▸ DIRECTIONS
Only a number is wanted: how many lines in the records below contain "syllabus"?
(Beginning of DATA FOR ANALYSIS)
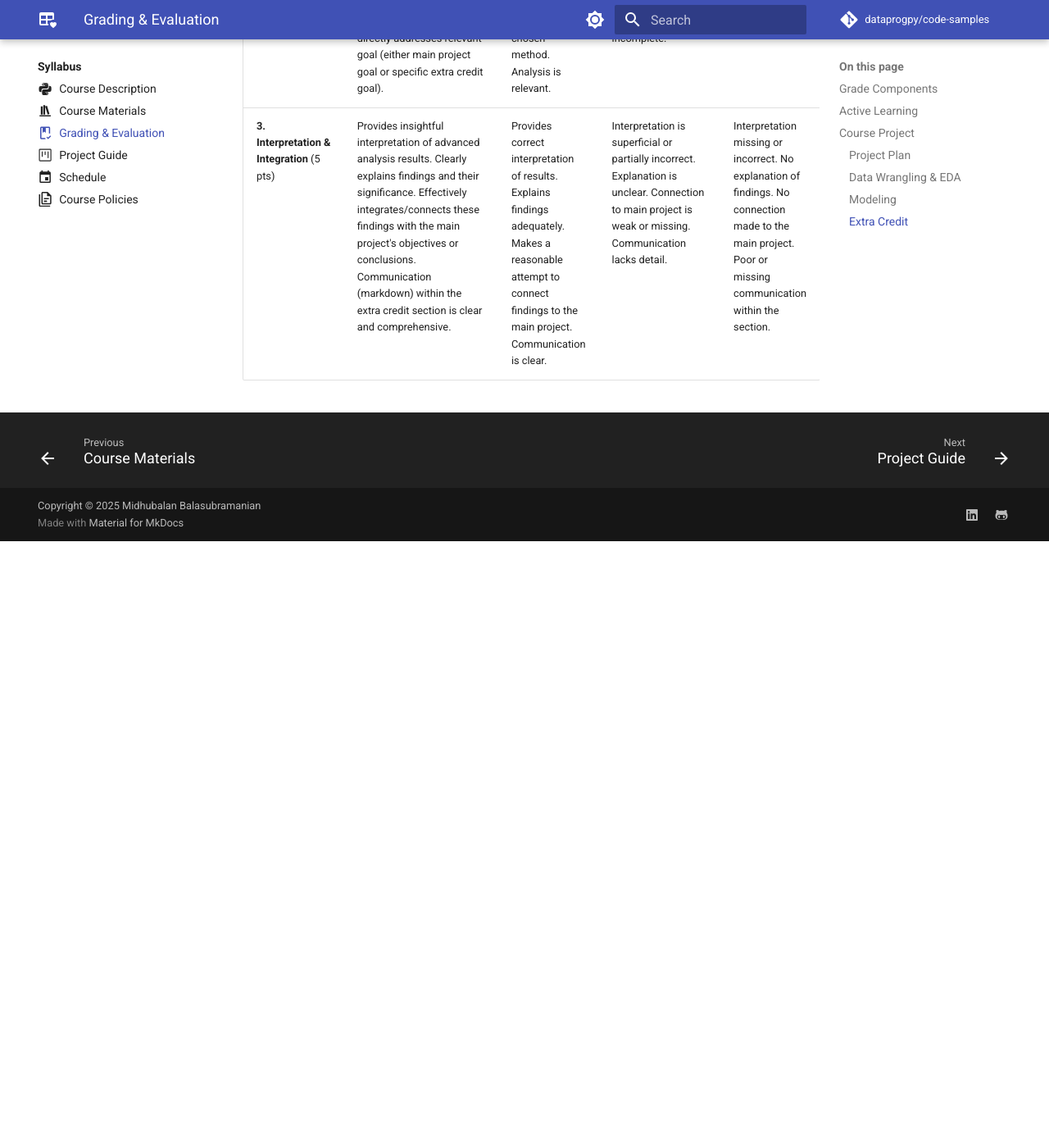
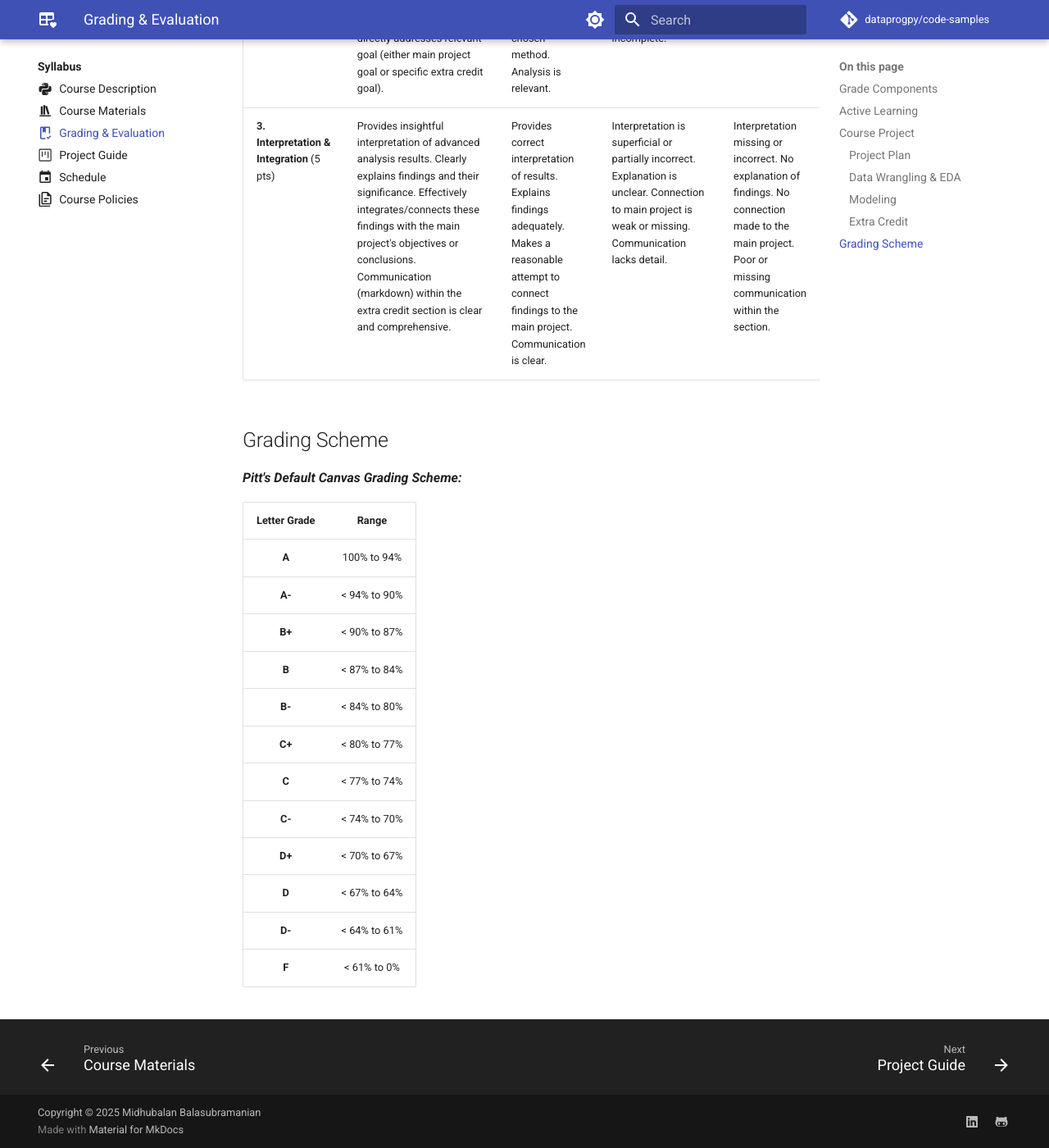
Before and after one commit to dataprogpy/dataprogpy.github.io, an MkDocs documentation site: the page built from docs/syllabus/grading.md, in a window 1280 px wide and 1400 px high, scrolled down 9161 px. Shown: the whole window at 82% size. Built offline with MkDocs 1.6.1 and Material for MkDocs 9.7.7, drawn with Linux system fonts in a browser that asks for light colours; comment, search, counter and statistics services are not loaded; before the commit the page ends 9821 px from its top, so only the background shows below that.

Commit message:
Add grading scheme

```diff
--- a/docs/syllabus/grading.md
+++ b/docs/syllabus/grading.md
@@ -180,3 +180,22 @@ A submission will be marked as 'Incomplete' if it meets one or more of the follo
 | **1. Data Prep & Technique Selection** (5 pts) | Clear choice of relevant advanced track (time-series/text). Data appropriately preprocessed using techniques specific to the chosen type (e.g., time indexing/resampling; tokenization/vectorization). Appropriate libraries used effectively. Setup is clear within the notebook.                                                        | Choice of track is clear & appropriate. Basic necessary preprocessing performed correctly using relevant libraries. Setup is adequate.                                                                                                                                                    | Choice of track appropriate, but preprocessing is incomplete, contains minor errors, or uses less suitable techniques/libraries. Setup might be unclear.                                                                                                                               | Track choice unclear or inappropriate for data **OR** preprocessing is missing or contains major errors **OR** relevant libraries not used correctly. Setup inadequate or missing.                                                      |
 | **2. Analysis & Implementation** (5 pts)        | Correctly applies relevant & reasonably sophisticated analysis techniques (e.g., forecasting model; topic model, sentiment analysis). Implementation uses library functions accurately and effectively. Analysis directly addresses relevant goal (either main project goal or specific extra credit goal).                            | Correctly applies relevant basic analysis techniques. Implementation uses library functions correctly for the chosen method. Analysis is relevant.                                                                                                                                       | Attempts relevant techniques but contains minor errors in application or implementation. Analysis may be only tangentially relevant or incomplete.                                                                                                                                            | Inappropriate techniques applied **OR** major errors in implementation **OR** analysis is missing or irrelevant.                                                                                                                        |
 | **3. Interpretation & Integration** (5 pts)     | Provides insightful interpretation of advanced analysis results. Clearly explains findings and their significance. Effectively integrates/connects these findings with the main project's objectives or conclusions. Communication (markdown) within the extra credit section is clear and comprehensive.                                | Provides correct interpretation of results. Explains findings adequately. Makes a reasonable attempt to connect findings to the main project. Communication is clear.                                                                                                                    | Interpretation is superficial or partially incorrect. Explanation is unclear. Connection to main project is weak or missing. Communication lacks detail.                                                                                                                                   | Interpretation missing or incorrect. No explanation of findings. No connection made to the main project. Poor or missing communication within the section.                                                              |
+
+## Grading Scheme
+
+***Pitt's Default Canvas Grading Scheme:***
+
+| Letter Grade	| Range |
+|:---:|:---:|
+| **A**	 | 100% to 94%  |
+| **A-** | < 94% to 90% |
+| **B+** | < 90% to 87% |
+| **B**	 | < 87% to 84% |
+| **B-** | < 84% to 80% |
+| **C+** | < 80% to 77% |
+| **C**	 | < 77% to 74% |
+| **C-** | < 74% to 70% |
+| **D+** | < 70% to 67% |
+| **D**	 | < 67% to 64% |
+| **D-** | < 64% to 61% |
+| **F**	 | < 61% to 0%  |
```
(End of DATA FOR ANALYSIS)
▸ YOUR RESPONSE
3